Excerpts from a dataset

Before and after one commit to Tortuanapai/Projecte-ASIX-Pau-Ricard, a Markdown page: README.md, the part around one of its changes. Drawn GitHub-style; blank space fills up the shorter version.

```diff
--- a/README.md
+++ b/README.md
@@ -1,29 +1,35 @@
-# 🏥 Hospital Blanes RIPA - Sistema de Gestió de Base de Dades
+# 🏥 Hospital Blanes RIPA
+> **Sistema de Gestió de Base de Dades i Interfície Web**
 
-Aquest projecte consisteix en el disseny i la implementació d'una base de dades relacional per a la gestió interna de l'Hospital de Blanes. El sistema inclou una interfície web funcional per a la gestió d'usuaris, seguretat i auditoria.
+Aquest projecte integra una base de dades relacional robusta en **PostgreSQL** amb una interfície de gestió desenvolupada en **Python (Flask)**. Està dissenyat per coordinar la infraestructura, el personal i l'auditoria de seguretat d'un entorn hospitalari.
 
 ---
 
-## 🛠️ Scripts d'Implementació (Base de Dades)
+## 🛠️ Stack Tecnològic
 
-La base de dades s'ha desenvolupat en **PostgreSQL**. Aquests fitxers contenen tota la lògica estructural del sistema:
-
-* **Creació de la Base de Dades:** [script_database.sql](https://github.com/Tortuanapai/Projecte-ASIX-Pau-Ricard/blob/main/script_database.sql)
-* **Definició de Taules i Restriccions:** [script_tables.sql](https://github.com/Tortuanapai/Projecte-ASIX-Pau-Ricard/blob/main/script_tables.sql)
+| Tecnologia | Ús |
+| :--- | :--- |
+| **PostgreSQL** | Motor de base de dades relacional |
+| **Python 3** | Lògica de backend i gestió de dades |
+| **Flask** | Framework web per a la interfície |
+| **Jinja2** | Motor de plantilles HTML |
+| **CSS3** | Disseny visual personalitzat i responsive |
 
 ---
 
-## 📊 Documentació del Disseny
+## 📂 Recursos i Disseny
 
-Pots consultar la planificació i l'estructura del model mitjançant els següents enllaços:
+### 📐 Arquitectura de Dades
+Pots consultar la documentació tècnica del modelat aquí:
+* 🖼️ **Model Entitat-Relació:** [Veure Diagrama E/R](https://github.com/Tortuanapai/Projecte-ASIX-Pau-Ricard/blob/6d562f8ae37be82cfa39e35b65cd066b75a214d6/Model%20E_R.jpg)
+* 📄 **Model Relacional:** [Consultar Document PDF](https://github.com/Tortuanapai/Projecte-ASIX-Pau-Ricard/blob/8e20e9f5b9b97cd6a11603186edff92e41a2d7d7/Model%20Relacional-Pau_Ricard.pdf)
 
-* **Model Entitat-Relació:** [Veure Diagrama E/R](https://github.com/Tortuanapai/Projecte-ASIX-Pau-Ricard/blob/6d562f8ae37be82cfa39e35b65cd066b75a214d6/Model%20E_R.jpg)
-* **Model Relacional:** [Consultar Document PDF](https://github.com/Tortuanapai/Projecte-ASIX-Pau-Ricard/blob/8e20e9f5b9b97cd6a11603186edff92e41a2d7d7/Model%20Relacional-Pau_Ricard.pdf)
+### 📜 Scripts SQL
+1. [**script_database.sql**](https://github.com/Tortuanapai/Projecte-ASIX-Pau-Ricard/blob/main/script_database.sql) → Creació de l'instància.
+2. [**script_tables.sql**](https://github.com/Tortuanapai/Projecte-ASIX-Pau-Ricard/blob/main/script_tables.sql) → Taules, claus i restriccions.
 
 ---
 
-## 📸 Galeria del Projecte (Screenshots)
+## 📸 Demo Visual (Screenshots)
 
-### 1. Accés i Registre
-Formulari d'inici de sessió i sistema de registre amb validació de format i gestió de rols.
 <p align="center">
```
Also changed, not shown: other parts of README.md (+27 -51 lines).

**Required work**
Copy every line from the records above that contains the string "README".

**Exercise response**
Before and after one commit to Tortuanapai/Projecte-ASIX-Pau-Ricard, a Markdown page: README.md, the part around one of its changes. Drawn GitHub-style; blank space fills up the shorter version.
--- a/README.md
+++ b/README.md
Also changed, not shown: other parts of README.md (+27 -51 lines).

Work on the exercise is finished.